Chapter 26: Acute Abdomen and the Appendix
A 23-year-old man presents to the emergency department (ED) with crampy, nonradiating abdominal pain in the right lower quadrant. He is taken to the operating room and found to have a normal-appearing appendix. On further evaluation, the distal ileum appears inflamed with fat wrapping. You notice the cecum is not involved. What is your management at this time?
(B) Close and consult gastroenterology
(C) Perform appendectomy and resect the distal ileum
(D) Perform appendectomy and stricturoplasty of the terminal ileum
(E) Run the small bowel to rule out Meckel diverticulum
(A) Historically, 20% of all explorations for appendicitis turn out to be negative; however, the negative appendectomy rate has decreased to less than 10% at some centers (possibly related to improvement in CT imaging). If appendicitis is not found at operation, other sources of pain must be sought. On exploration, the patient had classic findings of Crohn disease, including fat wrapping, which is pathognomonic for Crohn disease.
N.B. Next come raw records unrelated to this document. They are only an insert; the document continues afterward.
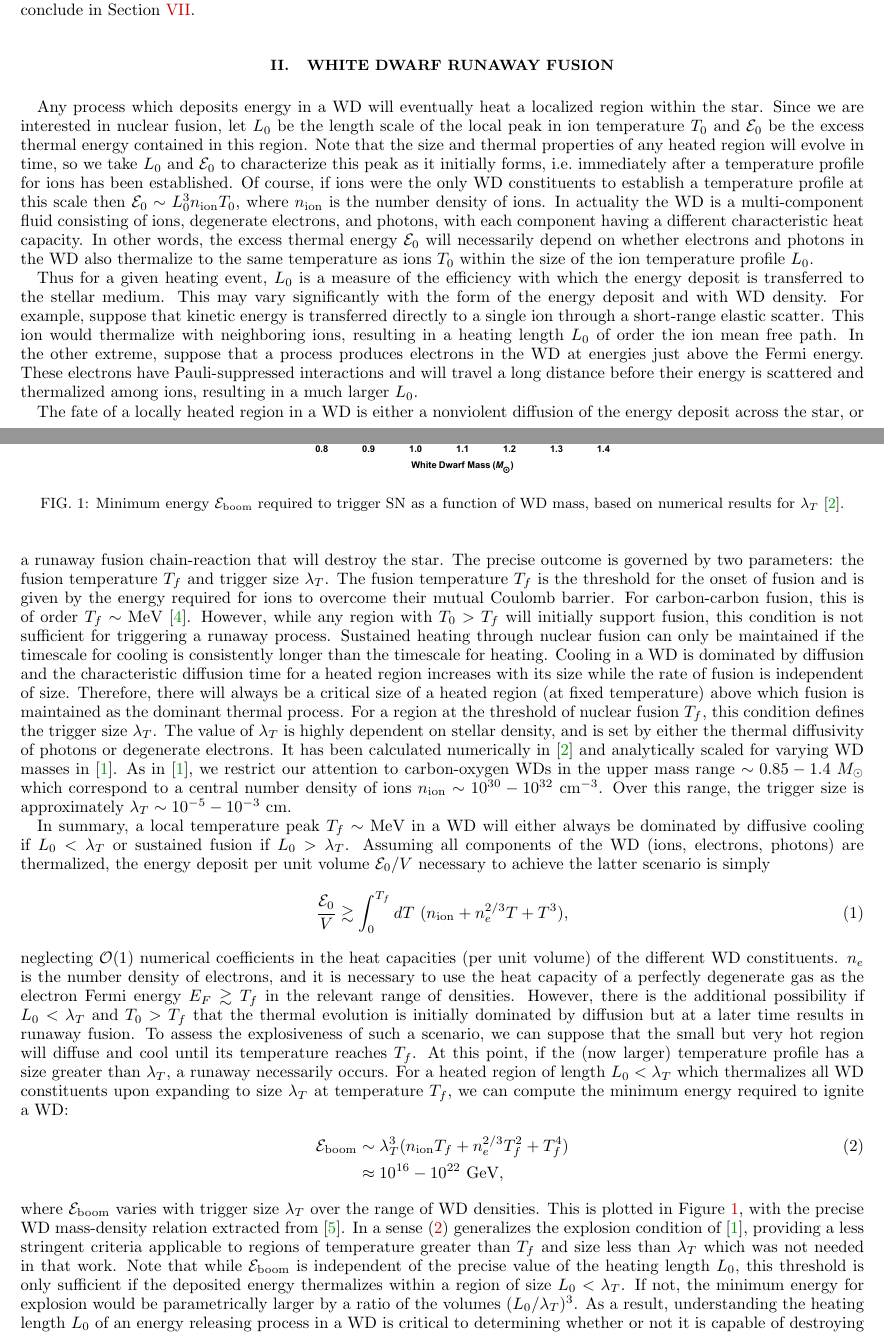
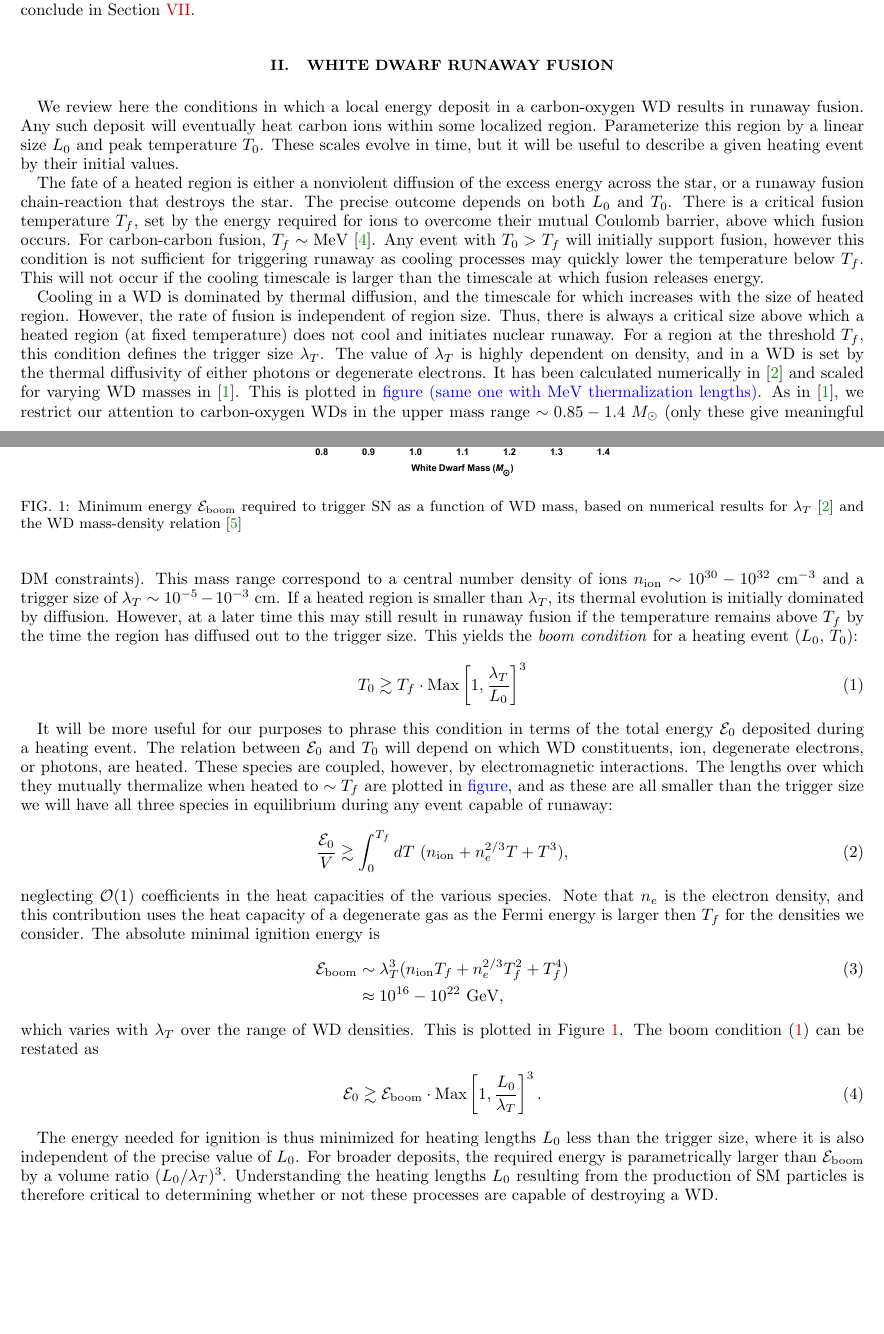
Before and after one commit to vijayoct27/Qballs, a LaTeX paper (White Dwarf Particle Detector.tex): two parts of pages 2 and 3 of 21, joined at a grey line, cut so that both start at the same text, the shorter picture padded with empty space. Compiled offline with pdfLaTeX; a LaTeX package or settings file that is missing is left out.

```diff
--- a/White Dwarf Particle Detector.tex
+++ b/White Dwarf Particle Detector.tex
@@ -130,60 +130,67 @@
 \section{White Dwarf Runaway Fusion}
 \label{sec:Review}
 
-Any process which deposits energy in a WD will eventually heat a localized region within the star.
-Since we are interested in nuclear fusion, let $L_0$ be the length scale of the local peak in ion temperature $T_0$ and $\Ez$ be the excess thermal energy contained in this region.
-Note that the size and thermal properties of any heated region will evolve in time, so we take $L_0$ and $\Ez$ to characterize this peak as it initially forms, i.e.\ immediately after a temperature profile for ions has been established.
-Of course, if ions were the only WD constituents to establish a temperature profile at this scale then $\Ez \sim L_0^3 n_\text{ion} T_0$, where $n_\text{ion}$ is the number density of ions.
-In actuality the WD is a multi-component fluid consisting of ions, degenerate electrons, and photons, with each component having a different characteristic heat capacity.
-In other words, the excess thermal energy $\Ez$ will necessarily depend on whether electrons and photons in the WD also thermalize to the same temperature as ions $T_0$ within the size of the ion temperature profile $L_0$.
+We review here the conditions in which a local energy deposit in a carbon-oxygen WD results in runaway fusion.
+Any such deposit will eventually heat carbon ions within some localized region.
+Parameterize this region by a linear size $L_0$ and peak temperature $T_0$.
+These scales evolve in time, but it will be useful to describe a given heating event by their initial values.
 
-Thus for a given heating event, $L_0$ is a measure of the efficiency with which the energy deposit is transferred to the stellar medium.
-This may vary significantly with the form of the energy deposit and with WD density.
-For example, suppose that kinetic energy is transferred directly to a single ion through a short-range elastic scatter.
-This ion would thermalize with neighboring ions, resulting in a heating length $L_0$ of order the ion mean free path.
-In the other extreme, suppose that a process produces electrons in the WD at energies just above the Fermi energy.
-These electrons have Pauli-suppressed interactions and will travel a long distance before their energy is scattered and thermalized among ions, resulting in a much larger $L_0$.
+The fate of a heated region is either a nonviolent diffusion of the excess energy across the star, or a runaway fusion chain-reaction that destroys the star.
+The precise outcome depends on both $L_0$ and $T_0$.
+There is a critical fusion temperature $T_f$, set by the energy required for ions to overcome their mutual Coulomb barrier, above which fusion occurs.
+For carbon-carbon fusion, $T_f \sim \MeV$ \cite{Gasques:2005ar}.
+Any event with $T_0 > T_f$ will initially support fusion, however this condition is not sufficient for triggering runaway as cooling processes may quickly lower the temperature below $T_f$.
+This will not occur if the cooling timescale is larger than the timescale at which fusion releases energy.
 
-The fate of a locally heated region in a WD is either a nonviolent diffusion of the energy deposit across the star, or a runaway fusion chain-reaction that will destroy the star.
-The precise outcome is governed by two parameters: the fusion temperature $T_f$ and trigger size $\lambda_T$.
-The fusion temperature $T_f$ is the threshold for the onset of fusion and is given by the energy required for ions to overcome their mutual Coulomb barrier.
-For carbon-carbon fusion, this is of order $T_f \sim \MeV$ \cite{Gasques:2005ar}.
-However, while any region with $T_0 > T_f$ will initially support fusion, this condition is not sufficient for triggering a runaway process.
-Sustained heating through nuclear fusion can only be maintained if the timescale for cooling is consistently longer than the timescale for heating.
-Cooling in a WD is dominated by diffusion and the characteristic diffusion time for a heated region increases with its size while the rate of fusion is independent of size.
-Therefore, there will always be a critical size of a heated region (at fixed temperature) above which fusion is maintained as the dominant thermal process.
-For a region at the threshold of nuclear fusion $T_f$, this condition defines the trigger size $\lambda_T$.
-The value of $\lambda_T$ is highly dependent on stellar density, and is set by either the thermal diffusivity of photons or degenerate electrons.
-It has been calculated numerically in \cite{Woosley} and analytically scaled for varying WD masses in \cite{Graham:2015apa}.
-As in \cite{Graham:2015apa}, we restrict our attention to carbon-oxygen WDs in the upper mass range $\sim 0.85 - 1.4 ~M_{\odot}$ which correspond to a central number density of ions $n_\text{ion} \sim 10^{30} - 10^{32} ~\cm^{-3}$.
-Over this range, the trigger size is approximately $\lambda_T \sim 10^{-5} - 10^{-3} ~\text{cm}$.
+Cooling in a WD is dominated by thermal diffusion, and the timescale for which increases with the size of heated region.
+However, the rate of fusion is independent of region size.
+Thus, there is always a critical size above which a heated region (at fixed temperature) does not cool and initiates nuclear runaway.
+For a region at the threshold $T_f$, this condition defines the trigger size $\lambda_T$.
+The value of $\lambda_T$ is highly dependent on density, and in a WD is set by the thermal diffusivity of either photons or degenerate electrons.
+It has been calculated numerically in \cite{Woosley} and scaled for varying WD masses in \cite{Graham:2015apa}.
+This is plotted in \textcolor{blue}{figure (same one with MeV thermalization lengths)}.
+As in \cite{Graham:2015apa}, we restrict our attention to carbon-oxygen WDs in the upper mass range $\sim 0.85 - 1.4 ~M_{\odot}$ (only these give meaningful DM constraints).
+This mass range correspond to a central number density of ions $n_\text{ion} \sim 10^{30} - 10^{32} ~\cm^{-3}$ and a trigger size of $\lambda_T \sim 10^{-5} - 10^{-3} ~\text{cm}$.
+If a heated region is smaller than $\lambda_T$, its thermal evolution is initially dominated by diffusion.
+However, at a later time this may still result in runaway fusion if the temperature remains above $T_f$ by the time the region has diffused out to the trigger size.
+This yields the \emph{boom condition} for a heating event ($L_0$, $T_0$):
+\begin{align}
+    \label{eq:boom_condition}
+    T_0 \gtrsim T_f \cdot \text{Max}\left[1, \frac{\lambda_T}{L_0}\right]^3
+\end{align}
 
-In summary, a local temperature peak $T_f \sim \MeV$ in a WD will either always be dominated by diffusive cooling if $L_0 < \lambda_T$ or sustained fusion if $L_0 > \lambda_T$.
-Assuming all components of the WD (ions, electrons, photons) are thermalized, the energy deposit per unit volume $\Ez/V$ necessary to achieve the latter scenario is simply
+It will be more useful for our purposes to phrase this condition in terms of the total energy $\Ez$ deposited during a heating event.
+The relation between $\Ez$ and $T_0$ will depend on which WD constituents, ion, degenerate electrons, or photons, are heated.
+These species are coupled, however, by electromagnetic interactions.
+The lengths over which they mutually thermalize when heated to $\sim T_f$ are plotted in \textcolor{blue}{figure}, and as these are all smaller than the trigger size we will have all three species in equilibrium during any event capable of runaway:
 \begin{equation}
 \label{eq:boom}
   \frac{\Ez}{V} \gtrsim \int_0^{T_f} dT ~(n_\text{ion} + n_e^{2/3} T + T^3),
 \end{equation}
-neglecting $\OO(1)$ numerical coefficients in the heat capacities (per unit volume) of the different WD constituents.
-$n_e$ is the number density of electrons, and it is necessary to use the heat capacity of a perfectly degenerate gas as the electron Fermi energy $E_F \gtrsim T_f$ in the relevant range of densities.
-However, there is the additional possibility if $L_0 < \lambda_T$ and $T_0 > T_f$ that the thermal evolution is initially dominated by diffusion but at a later time results in runaway fusion.
-To assess the explosiveness of such a scenario, we can suppose that the small but very hot region will diffuse and cool until its temperature reaches $T_f$.
-At this point, if the (now larger) temperature profile has a size greater than $\lambda_T$, a runaway necessarily occurs.
-For a heated region of length $L_0 < \lambda_T$ which thermalizes all WD constituents upon expanding to size $\lambda_T$ at temperature $T_f$, we can compute the minimum energy required to ignite a WD:
+neglecting $\OO(1)$ coefficients in the heat capacities of the various species.
+Note that $n_e$ is the electron density, and this contribution uses the heat capacity of a degenerate gas as the Fermi energy is larger then $T_f$ for the densities we consider.
+The absolute minimal ignition energy is
 \begin{align}
 \label{eq:Eboom}
 \Eboom &\sim \lambda_T^3 (n_\text{ion} T_f + n_e^{2/3} T_f^2 + T_f^4) \\
-	     &\approx 10^{16} - 10^{22} ~\GeV \nonumber,
+         &\approx 10^{16} - 10^{22} ~\GeV \nonumber,
 \end{align}
-where $\Eboom$ varies with trigger size $\lambda_T$ over the range of WD densities.
-This is plotted in Figure \ref{fig:Eboom}, with the precise WD mass-density relation extracted from \cite{cococubed}.
-In a sense \eqref{eq:Eboom} generalizes the explosion condition of \cite{Graham:2015apa}, providing a less stringent criteria applicable to regions of temperature greater than $T_f$ and size less than $\lambda_T$ which was not needed in that work.
-Note that while $\Eboom$ is independent of the precise value of the heating length $L_0$, this threshold is only sufficient if the deposited energy thermalizes within a region of size $L_0 < \lambda_T$.
-If not, the minimum energy for explosion would be parametrically larger by a ratio of the volumes $(L_0/\lambda_T)^3$.
-As a result, understanding the heating length $L_0$ of an energy releasing process in a WD is critical to determining whether or not it is capable of destroying a star.
+which varies with $\lambda_T$ over the range of WD densities.
+This is plotted in Figure \ref{fig:Eboom}.
+The boom condition~\eqref{eq:boom_condition} can be restated as
+\begin{align}
+    \Ez \gtrsim
+    \Eboom \cdot \text{Max}\left[1, \frac{L_0}{\lambda_T}\right]^3.
+\end{align}
+
+The energy needed for ignition is thus minimized for heating lengths $L_0$ less than the trigger size, where it is also independent of the precise value of $L_0$.
+For broader deposits, the required energy is parametrically larger than $\Eboom$ by a volume ratio $(L_0/\lambda_T)^3$.
+Understanding the heating lengths $L_0$ resulting from the production of SM particles is therefore critical to determining whether or not these processes are capable of destroying a WD.
+
+
 \begin{figure}
 \includegraphics[scale=.45]{Eboom.pdf}
-\caption{Minimum energy $\Eboom$ required to trigger SN as a function of WD mass, based on numerical results for $\lambda_T$ \cite{Woosley}.}
+\caption{Minimum energy $\Eboom$ required to trigger SN as a function of WD mass, based on numerical results for $\lambda_T$ \cite{Woosley} and the WD mass-density relation \cite{cococubed}}
 \label{fig:Eboom}
 \end{figure}
 
```
Also changed, not shown: White Dwarf Particle Detector.pdf, White Dwarf Particle Detector.tex (4 more changed lines), 2 other files.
Clinically, differentiating Crohn disease from appendicitis can be difficult, especially without preoperative imaging. If the history discloses previous episodes of colicky abdominal pain with bouts of diarrhea, it should lead to a suspected diagnosis of Crohn disease. Management of the disease intraoperatively is to perform an appendectomy if there is no cecal involvement in order to eliminate the diagnostic confusion of appendicitis versus Crohn flare in the future. If the cecum is involved, an appendectomy is not performed because of the risk of fistula formation. Stricturoplasty is not indicated secondary to the lack of obstructive symptoms.
Maa J, Kirkwood KS. The appendix. In: Townsend CM, Beauchamp RD, Evers M, Mattox KL (eds.), Sabiston Textbook of Surgery, 19th ed. Philadelphia, PA: WB Saunders Co.; 2012.
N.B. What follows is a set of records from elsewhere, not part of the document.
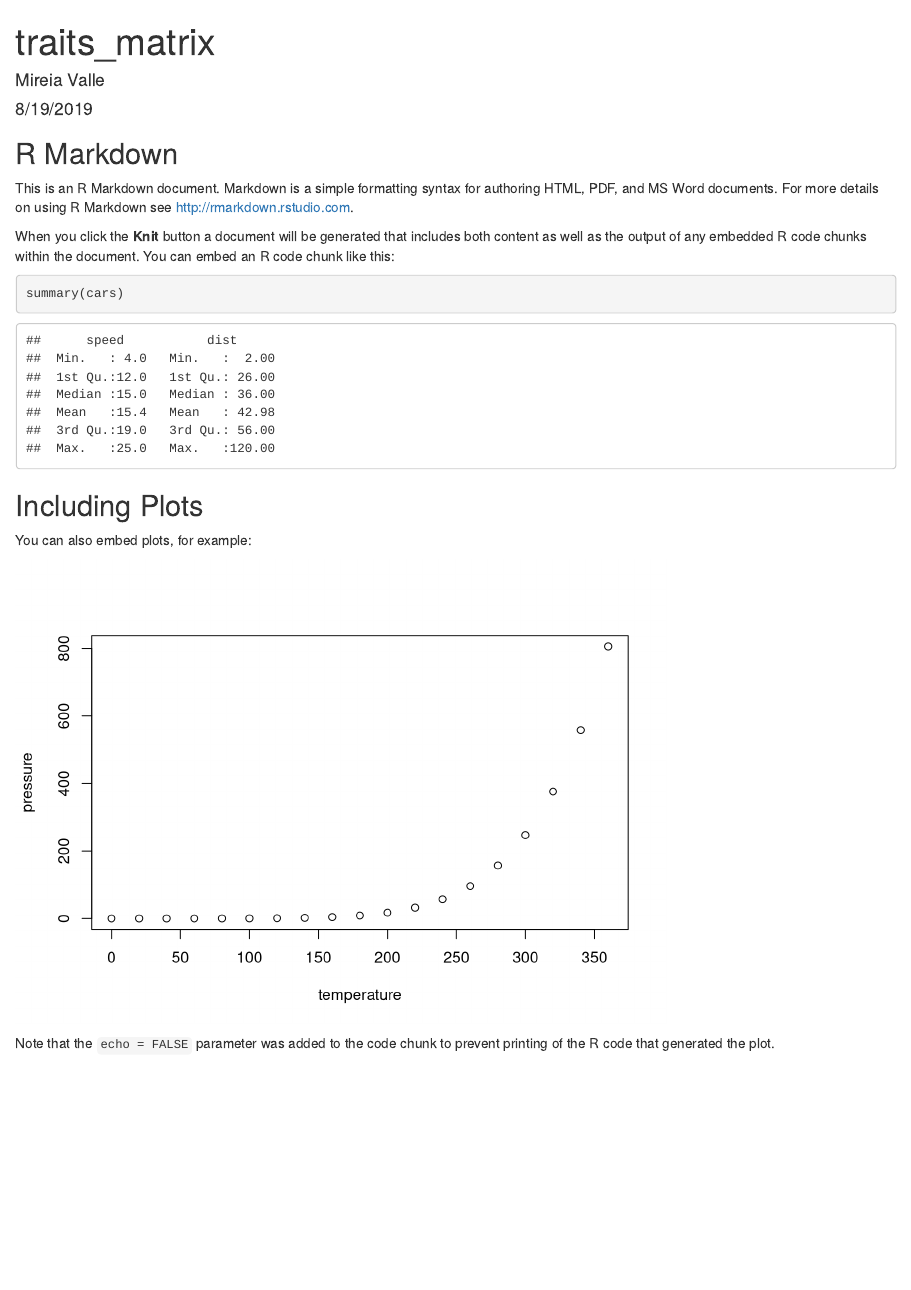
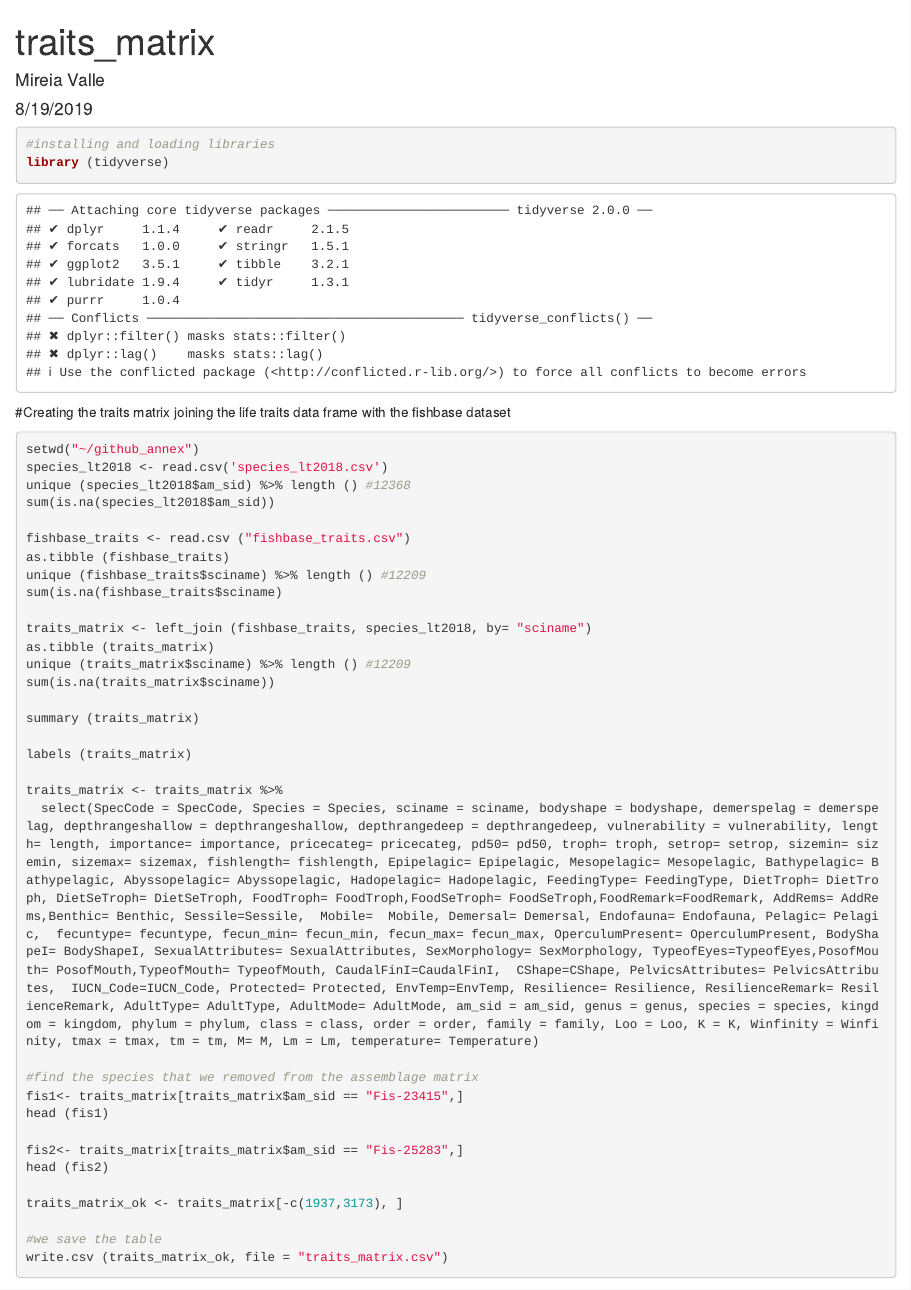
Before and after one commit to MireiaValle/functional_traits, an R Markdown document (R/5_traits_matrix.Rmd): the page in a window 1100 px wide, from its top. Rendered offline with R 4.5, knitr and Pandoc, with nearby package versions.

Commit message:
updating

````diff
--- a/R/5_traits_matrix.Rmd
+++ b/R/5_traits_matrix.Rmd
@@ -5,26 +5,51 @@ date: "8/19/2019"
 output: html_document
 ---
 
-```{r setup, include=FALSE}
-knitr::opts_chunk$set(echo = TRUE)
+```{r setup}
+#installing and loading libraries
+library (tidyverse)
 ```
 
-## R Markdown
+#Creating the traits matrix joining the life traits data frame with the fishbase dataset
+```{r setup}
+setwd("~/github_annex")
+species_lt2018 <- read.csv('species_lt2018.csv')
+unique (species_lt2018$am_sid) %>% length () #12368
+sum(is.na(species_lt2018$am_sid))
 
-This is an R Markdown document. Markdown is a simple formatting syntax for authoring HTML, PDF, and MS Word documents. For more details on using R Markdown see <http://rmarkdown.rstudio.com>.
+fishbase_traits <- read.csv ("fishbase_traits.csv")
+as.tibble (fishbase_traits)
+unique (fishbase_traits$sciname) %>% length () #12209
+sum(is.na(fishbase_traits$sciname)
 
-When you click the **Knit** button a document will be generated that includes both content as well as the output of any embedded R code chunks within the document. You can embed an R code chunk like this:
+traits_matrix <- left_join (fishbase_traits, species_lt2018, by= "sciname")
+as.tibble (traits_matrix)
+unique (traits_matrix$sciname) %>% length () #12209
+sum(is.na(traits_matrix$sciname))
 
-```{r cars}
-summary(cars)
+summary (traits_matrix)
+
+labels (traits_matrix)
+
+traits_matrix <- traits_matrix %>%
+  select(SpecCode = SpecCode, Species = Species, sciname = sciname, bodyshape = bodyshape, demerspelag = demerspelag, depthrangeshallow = depthrangeshallow, depthrangedeep = depthrangedeep, vulnerability = vulnerability, length= length, importance= importance, pricecateg= pricecateg, pd50= pd50, troph= troph, setrop= setrop, sizemin= sizemin, sizemax= sizemax, fishlength= fishlength, Epipelagic= Epipelagic, Mesopelagic= Mesopelagic, Bathypelagic= Bathypelagic, Abyssopelagic= Abyssopelagic, Hadopelagic= Hadopelagic, FeedingType= FeedingType, DietTroph= DietTroph, DietSeTroph= DietSeTroph, FoodTroph= FoodTroph,FoodSeTroph= FoodSeTroph,FoodRemark=FoodRemark, AddRems= AddRems,Benthic= Benthic, Sessile=Sessile,  Mobile=  Mobile, Demersal= Demersal, Endofauna= Endofauna, Pelagic= Pelagic,  fecuntype= fecuntype, fecun_min= fecun_min, fecun_max= fecun_max, OperculumPresent= OperculumPresent, BodyShapeI= BodyShapeI, SexualAttributes= SexualAttributes, SexMorphology= SexMorphology, TypeofEyes=TypeofEyes,PosofMouth= PosofMouth,TypeofMouth= TypeofMouth, CaudalFinI=CaudalFinI,  CShape=CShape, PelvicsAttributes= PelvicsAttributes,  IUCN_Code=IUCN_Code, Protected= Protected, EnvTemp=EnvTemp, Resilience= Resilience, ResilienceRemark= ResilienceRemark, AdultType= AdultType, AdultMode= AdultMode, am_sid = am_sid, genus = genus, species = species, kingdom = kingdom, phylum = phylum, class = class, order = order, family = family, Loo = Loo, K = K, Winfinity = Winfinity, tmax = tmax, tm = tm, M= M, Lm = Lm, temperature= Temperature)
+
+#find the species that we removed from the assemblage matrix
+fis1<- traits_matrix[traits_matrix$am_sid == "Fis-23415",]
+head (fis1)
+
+fis2<- traits_matrix[traits_matrix$am_sid == "Fis-25283",]
+head (fis2)
+
+traits_matrix_ok <- traits_matrix[-c(1937,3173), ]
+
+#we save the table
+write.csv (traits_matrix_ok, file = "traits_matrix.csv")
 ```
 
-## Including Plots
+traits_matrix <- read.csv ("traits_matrix.csv")
 
-You can also embed plots, for example:
+as.tibble (traits_matrix)
 
-```{r pressure, echo=FALSE}
-plot(pressure)
-```
+summary (traits_matrix)
 
-Note that the `echo = FALSE` parameter was added to the code chunk to prevent printing of the R code that generated the plot.
````
Also changed, not shown: R/4_fishbase_traits.Rmd (+0 -14 lines), R/5_traits_matrix.Rmd (31 more changed lines).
A 42-year-old man presents to the ED with complaints of abdominal pain, nausea, and vomiting. He states the pain is 8/10 in intensity and began early in the morning. The pain is located in the left upper quadrant (LUQ) without radiation and is described as being achy and dull. He also complains of a low-grade fever and having no bowel movements in the last 2 days. There is no other significant medical history. Lab work reveals white blood cell (WBC) count of 16,000 with left shift; urinalysis (UA) is negative. Physical examination reveals tenderness in the lower border of the LUQ, with some guarding but no rebound or rigidity. There are no palpable masses and no hepatosplenomegaly. A computed tomography (CT) of the abdomen revealed malrotation with appendicitis. What is the most appropriate surgical option?